Pictures should not appear in the copy; the records themselves must be written out exactly.
------ RAW DATA ------
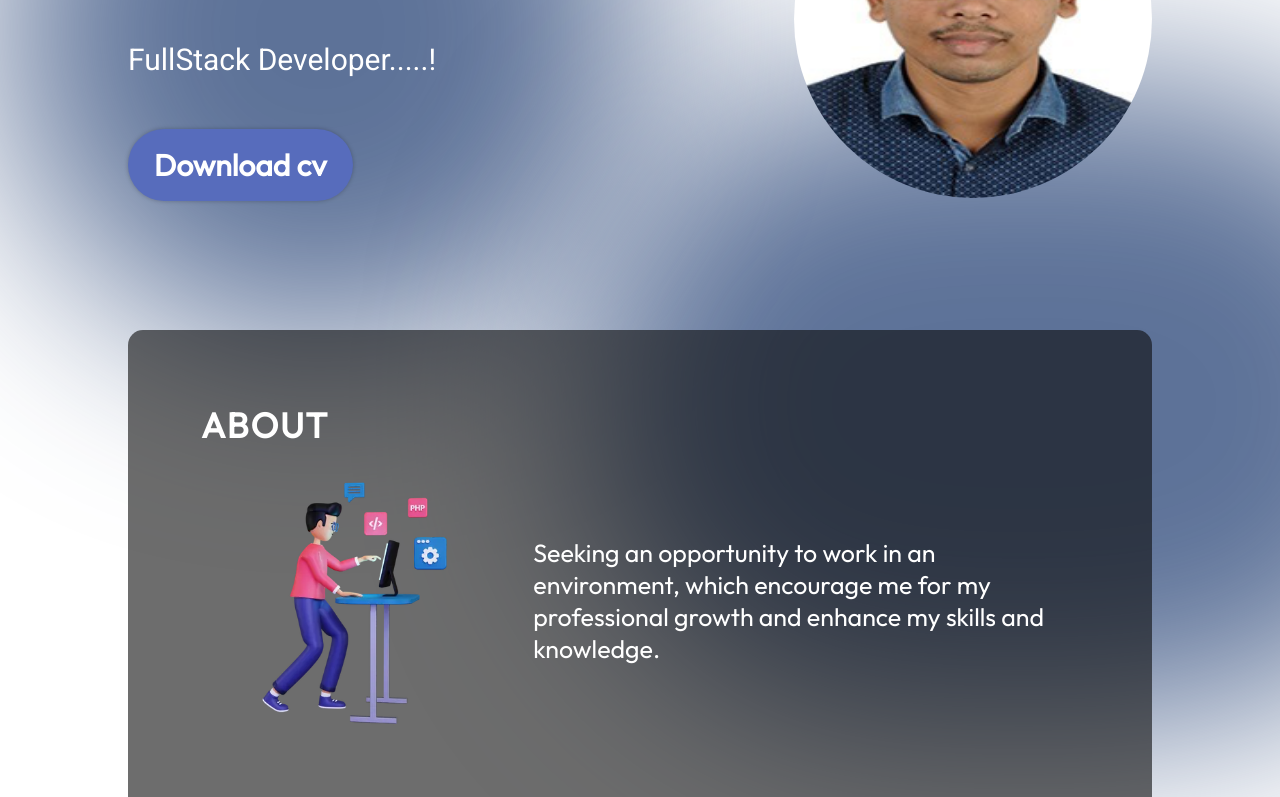
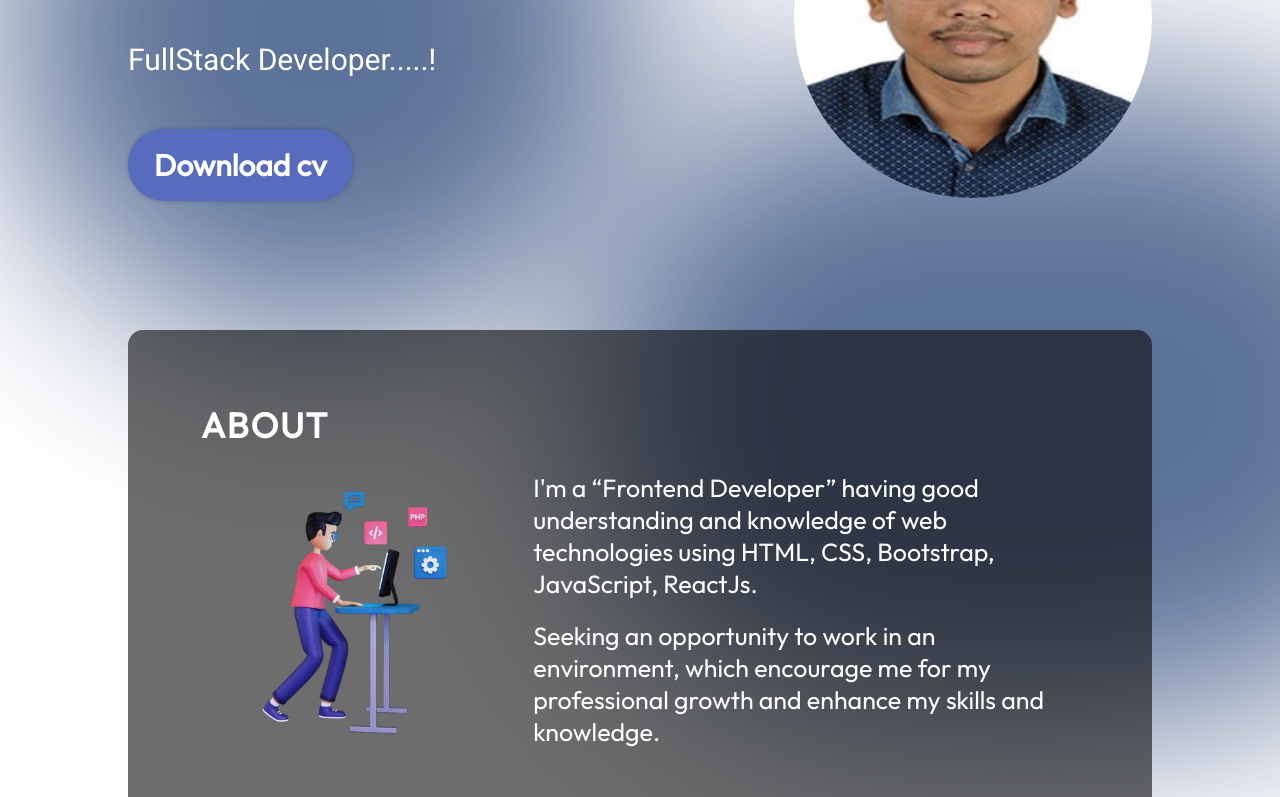
Before and after one commit to Hitesh-93/Personal-Portfolio, a React (Vite) app: page / in a window 1280 px wide. Shown: the part 362-1159 px from the top of the page. Built offline with nearby package versions, Linux system fonts and the light colour scheme.

Commit message:
first commit

```diff
--- a/src/components/About/About.jsx
+++ b/src/components/About/About.jsx
@@ -20,10 +20,10 @@ const About = () => {
                         {/* <img src={getImageUrl("indicator.png")} alt="Cursor icon" /> */}
                         <div className={styles.aboutItemText}>
                             {/* <h3>Frontend Developer</h3> */}
-                            {/* <p>
+                            <p>
                                 I'm a <q>Frontend Developer</q> having good understanding and knowledge of web technologies
                                 using HTML, CSS, Bootstrap, JavaScript, ReactJs.
-                            </p><br /> */}
+                            </p><br />
                             <p>
                                 Seeking an opportunity to work in an environment, which encourage me for my professional
                                 growth and enhance my skills and knowledge.
```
------
* [REPLY TO THE TASK]:
Before and after one commit to Hitesh-93/Personal-Portfolio, a React (Vite) app: page / in a window 1280 px wide. Shown: the part 362-1159 px from the top of the page. Built offline with nearby package versions, Linux system fonts and the light colour scheme.

Commit message:
first commit

```diff
--- a/src/components/About/About.jsx
+++ b/src/components/About/About.jsx
@@ -20,10 +20,10 @@ const About = () => {
                         {/* <img src={getImageUrl("indicator.png")} alt="Cursor icon" /> */}
                         <div className={styles.aboutItemText}>
                             {/* <h3>Frontend Developer</h3> */}
-                            {/* <p>
+                            <p>
                                 I'm a <q>Frontend Developer</q> having good understanding and knowledge of web technologies
                                 using HTML, CSS, Bootstrap, JavaScript, ReactJs.
-                            </p><br /> */}
+                            </p><br />
                             <p>
                                 Seeking an opportunity to work in an environment, which encourage me for my professional
                                 growth and enhance my skills and knowledge.
```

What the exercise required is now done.